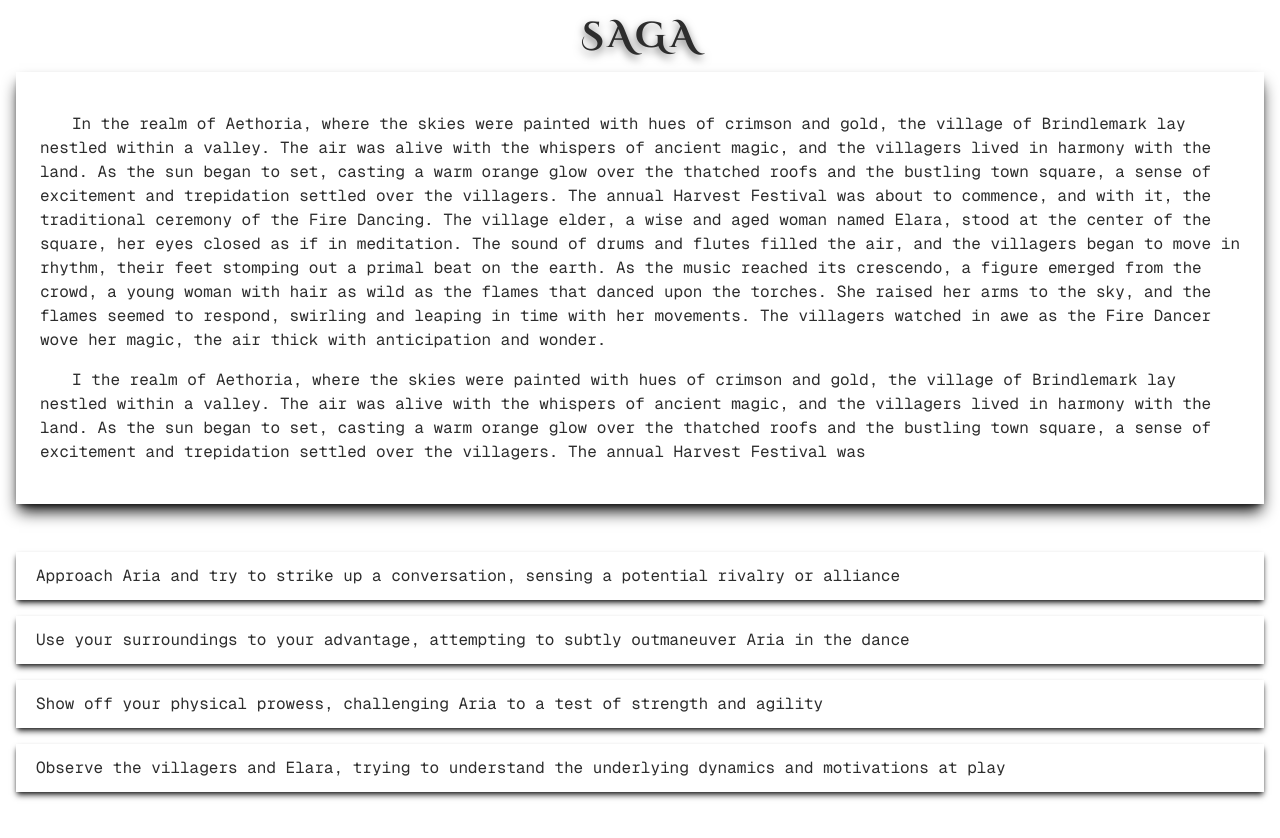
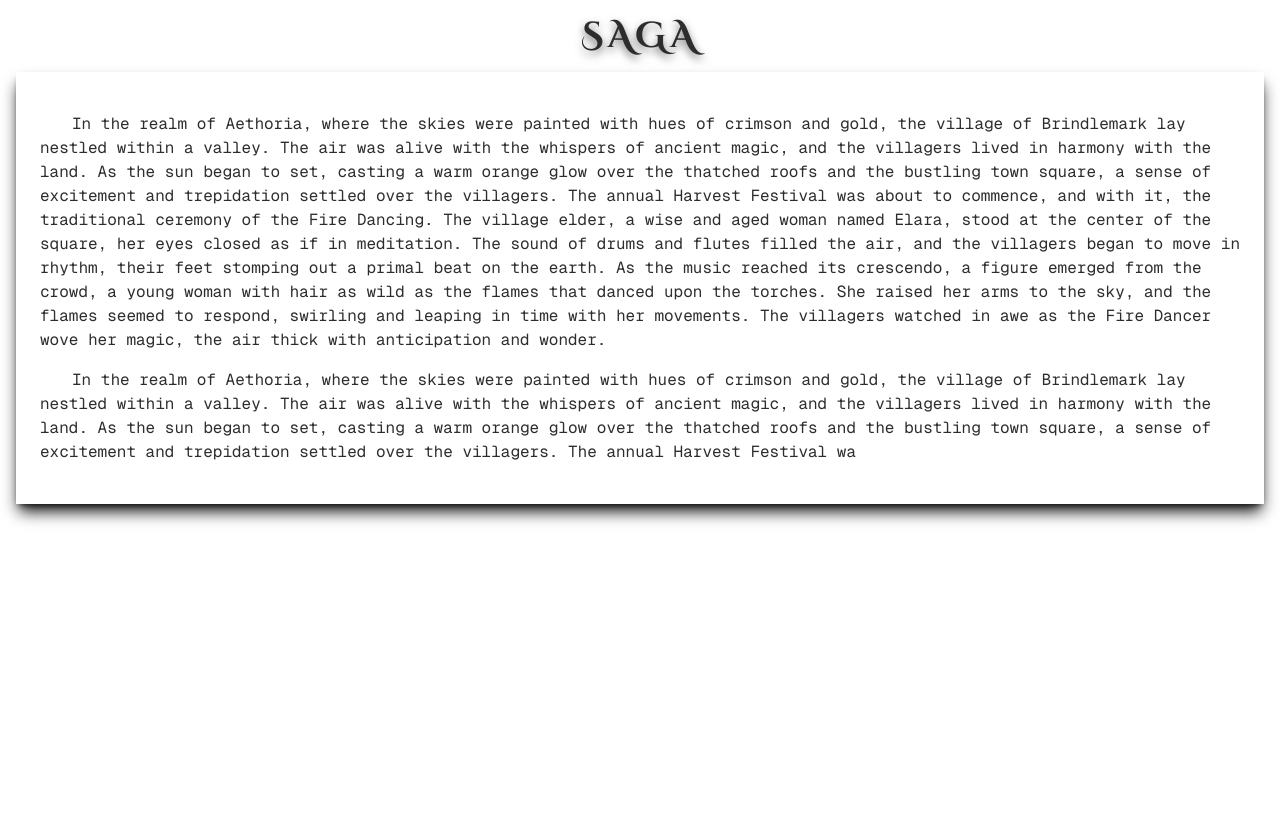
Before and after one commit to Ray-AS/saga, a Next.js app in the folder frontend/: page /game/1 in a window 1280 px wide. Shown: the top 838 px of the page. After the commit the page ends 800 px from the top, so only its background shows below. Built offline with nearby package versions, Linux system fonts and the light colour scheme.

Commit message:
feat: add story and choice buffers

```diff
--- a/frontend/app/globals.css
+++ b/frontend/app/globals.css
@@ -12,6 +12,38 @@
   }
 }
 
+@keyframes fadeIn {
+  from {
+    opacity: 0;
+    transform: translateY(10px);
+  }
+
+  to {
+    opacity: 1;
+    transform: translateY(0);
+  }
+}
+
+.animate-fade-in {
+  animation: fadeIn 0.5s ease-out forwards;
+}
+
+@keyframes fadeOut {
+  from {
+    opacity: 1;
+    transform: translateY(0);
+  }
+
+  to {
+    opacity: 0;
+    transform: translateY(-10px);
+  }
+}
+
+.animate-fade-out {
+  animation: fadeOut 0.5s ease-in forwards;
+}
+
 body {
   background: var(--background);
   color: var(--foreground);
--- a/frontend/components/ChoiceButton.tsx
+++ b/frontend/components/ChoiceButton.tsx
@@ -3,15 +3,24 @@ import { Choice } from "@/lib/models/types";
 interface ChoiceProps {
   choice: Choice;
   handleClick: ({ choiceDescription, difficulty, type }: Choice) => void;
+  disabled: boolean;
+  exiting: boolean;
 }
 
-export default function ChoiceButton({ choice, handleClick }: ChoiceProps) {
+export default function ChoiceButton({
+  choice,
+  handleClick,
+  disabled,
+  exiting,
+}: ChoiceProps) {
   return (
     <button
       // data-difficulty={choice.difficulty}
       // data-type={choice.type}
       onClick={() => handleClick(choice)}
-      className="my-2 w-full cursor-pointer px-5 py-3 text-left shadow-md shadow-black/75 transition hover:bg-neutral-800 hover:shadow-black/60 active:translate-y-0.5 active:shadow-black/20"
+      disabled={disabled}
+      // FIX ENABLED BUTTON STYLING
+      className={`my-2 w-full px-5 py-3 text-left text-white shadow-md shadow-black/75 transition-all duration-200 ${exiting ? "animate-fade-out" : "animate-fade-in"} hover:bg-neutral-800 hover:shadow-black/60 active:translate-y-0.5 disabled:cursor-not-allowed`}
     >
       {choice.choiceDescription}
     </button>
--- a/frontend/components/Story.tsx
+++ b/frontend/components/Story.tsx
@@ -12,6 +12,7 @@ import ChoiceButton from "./ChoiceButton";
 import StoryEndingButton from "./StoryEndingButton";
 import useTypewriter from "./useTypewriter";
 import { getStoryTurn } from "@/lib/mocks/mock";
+import useChoiceBuffer from "./useChoiceBuffer";
 
 interface StoryProps {
   id: string;
@@ -25,7 +26,15 @@ export default function Story({ id, initialStory, initialTurn }: StoryProps) {
   const [turn, setTurn] = useState(initialTurn);
   const [gameOver, setGameOver] = useState(turn.choices.length === 0);
   const [isLoading, setIsLoading] = useState(false);
-  const turnText = useTypewriter(turn.full, 10);
+  const turnText = useTypewriter(turn.full, 10, turn.full + story.length);
+  const choiceBufferOptions =
+    turnText.length >= turn.full.length ? turn.choices : [];
+  const availableChoices: Choice[] = useChoiceBuffer(choiceBufferOptions);
+
+  const [displayedChoices, setDisplayedChoices] = useState<Choice[]>(
+    turn.choices,
+  );
+  const [isExiting, setIsExiting] = useState(false);
 
   const storyElements = story.map((s, i) => (
     <p key={i} className="my-4 indent-8">
@@ -56,11 +65,21 @@ export default function Story({ id, initialStory, initialTurn }: StoryProps) {
     );
   }
 
-  const choiceElements = turn.choices.map((c, i) => (
-    <ChoiceButton key={i} choice={c} handleClick={handleChoice} />
+  const choiceElements = availableChoices.map((c, i) => (
+    <ChoiceButton
+      key={i}
+      choice={c}
+      handleClick={handleChoice}
+      disabled={turnText.length < turn.full.length || isLoading}
+      exiting={isExiting}
+    />
   ));
 
   async function handleChoice(choice: Choice) {
+    setIsExiting(true);
+    await new Promise((resolve) => setTimeout(resolve, 600));
+    setDisplayedChoices([]);
+
     setIsLoading(true);
     const data = await getStoryTurn(id, choice);
     // Set default intent to "careful" for now
@@ -79,6 +98,8 @@ export default function Story({ id, initialStory, initialTurn }: StoryProps) {
       choices: data.choices,
     });
 
+    setDisplayedChoices(data.choices);
+    setIsExiting(false);
     setIsLoading(false);
 
     if (data.choices.length === 0) setGameOver(true);
@@ -90,7 +111,9 @@ export default function Story({ id, initialStory, initialTurn }: StoryProps) {
         {storyElements}
       </section>
       {!gameOver ? (
-        <section className="mx-4 mb-20">{choiceElements}</section>
+        turnText.length >= turn.full.length && (
+          <section className="mx-4 mb-20">{choiceElements}</section>
+        )
       ) : (
         <section className="mx-4 mb-20">
           <StoryEndingButton id={id} />
--- /dev/null
+++ b/frontend/components/useChoiceBuffer.tsx
@@ -0,0 +1,40 @@
+"use client"
+
+import { Choice } from "@/lib/models/types";
+import { useEffect, useRef, useState } from "react";
+
+export default function useChoiceBuffer(choices: Choice[], speed: number = 300) {
+  const [displayed, setDisplayed] = useState<Choice[]>([]);
+  const previousChoicesRef = useRef<Choice[]>([]);
+
+  useEffect(() => {
+    if (JSON.stringify(choices) === JSON.stringify(previousChoicesRef.current)) {
+      return;
+    }
+
+    previousChoicesRef.current = choices;
+    setDisplayed([]);
+    if(choices.length === 0) return;
+
+    let i = 0;
+    const interval = setInterval(() => {
+      const nextChoice = choices[i];
+
+      if (typeof nextChoice === "undefined") {
+        clearInterval(interval);
+        return;
+      }
+
+      setDisplayed((prev) => ([...prev, nextChoice]));
+      i++;
+
+      if (i >= choices.length) {
+        clearInterval(interval);
+      }
+    }, speed);
+
+    return () => clearInterval(interval);
+  }, [choices, speed]);
+
+  return displayed;
+}
--- a/frontend/components/useTypewriter.tsx
+++ b/frontend/components/useTypewriter.tsx
@@ -2,21 +2,32 @@
 
 import { useEffect, useState } from "react";
 
-export default function useTypewriter(text: string, speed: number = 20) {
+export default function useTypewriter(text: string, speed: number = 20, turnID?: string) {
   const [displayed, setDisplayed] = useState("");
 
   useEffect(() => {
+    setDisplayed("");
+    if(!text) return;
+
     let i = 0;
-    setDisplayed("");
+    const interval = setInterval(() => {
+      const nextChar = text[i];
 
-    const interval = setInterval(() => {
-      setDisplayed(prev => prev + text[i]);
+      if (typeof nextChar === "undefined") {
+        clearInterval(interval);
+        return;
+      }
+
+      setDisplayed((prev) => prev + nextChar);
       i++;
-      if (i >= text.length) clearInterval(interval);
+
+      if (i >= text.length) {
+        clearInterval(interval);
+      }
     }, speed);
 
     return () => clearInterval(interval);
-  }, [text, speed]);
+  }, [text, speed, turnID]);
 
   return displayed;
 }
--- a/frontend/lib/mocks/mock.ts
+++ b/frontend/lib/mocks/mock.ts
@@ -89,8 +89,9 @@ export async function getStoryTurn(id: string, choice: Choice) {
   await new Promise((r) => setTimeout(r, 500));
   return {
     ...mockTurn,
-    full: mockTurn.full + "\n\nThe fire crackles as the crowd murmurs...",
-  };
+    full: mockTurn.full || "",
+    choices: [...mockTurn.choices],
+  };;
 }
 
 export const getSavedStory = (id: string) => getStoryStart();
```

■ ■ ■ ■

▶ [Exercise instructions]:
Please copy every line of the data that carries the string "speed".

▶ [Reply to the task]:
+export default function useChoiceBuffer(choices: Choice[], speed: number = 300) {
+    }, speed);
+  }, [choices, speed]);
-export default function useTypewriter(text: string, speed: number = 20) {
+export default function useTypewriter(text: string, speed: number = 20, turnID?: string) {
     }, speed);
-  }, [text, speed]);
+  }, [text, speed, turnID]);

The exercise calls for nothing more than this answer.